This isn’t fooling anyone:
Republican strategists have noticed the onslaught of old Clinton photographs, but doubt that it will help change any opinions of someone who has been in public life for two decades. In fact, some think it only highlights the fact that at 67, Clinton is one of the oldest candidates for president.
“Her problem is that she doesn’t represent the future — she is a tired brand in a market that is exhausted,” said Republican ad maker Brad Todd, currently doing work for Louisiana GOP Gov. Bobby Jindal’s super PAC. “Her ads and the photos are making her more tired and more dusty.” He said they appear to be aimed at her base — women who came of age in the 1960s and early 1970s, who project their own lives onto hers.
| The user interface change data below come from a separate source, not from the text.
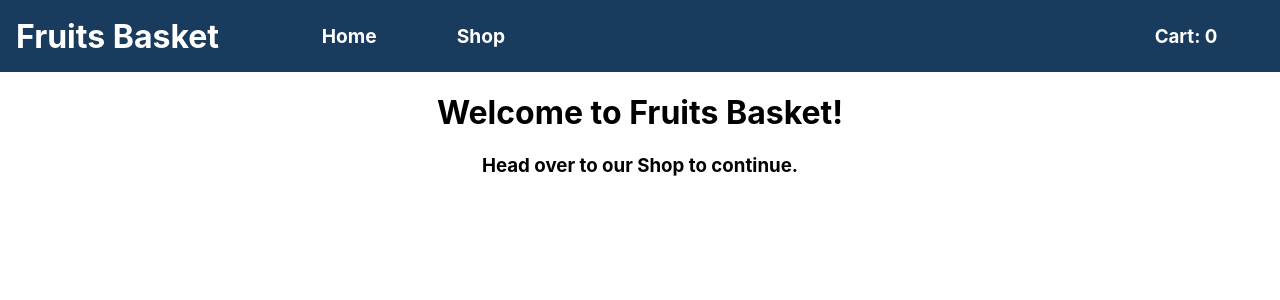
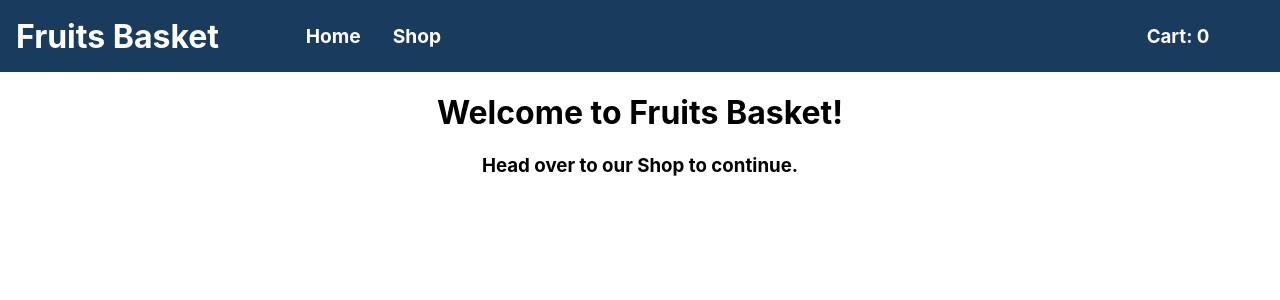
Before and after one commit to anthony-hsu/shopping-cart, a React (Create React App) app: page / in a window 1280 px wide. Shown: the top 300 px of the page. Built offline with nearby package versions, Linux system fonts and the light colour scheme.

Commit message:
Modify padding in navbar

```diff
--- a/src/index.css
+++ b/src/index.css
@@ -90,7 +90,7 @@ code {
   height: 100%;
   display: flex;
   align-items: center;
-  padding: 1.5rem;
+  padding: 1.5rem 0;
 }
 
 .nav-pages a:hover {
```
But he said it’s a futile effort to try and normalize Clinton. “She will never be that again,” he said of the Hillary presented in black and white. “The women who has said she hasn’t driven since 1996 can’t be regular or normal.”
The fact that now Hillary’s campaign is distributing black and white snapshots of her to demonstrate her vitality indicates that the campaign has polling data that shows her age, in addition to the widespread public belief that she is a crook and liar, is a significant factor in nosedive her campaign is taking.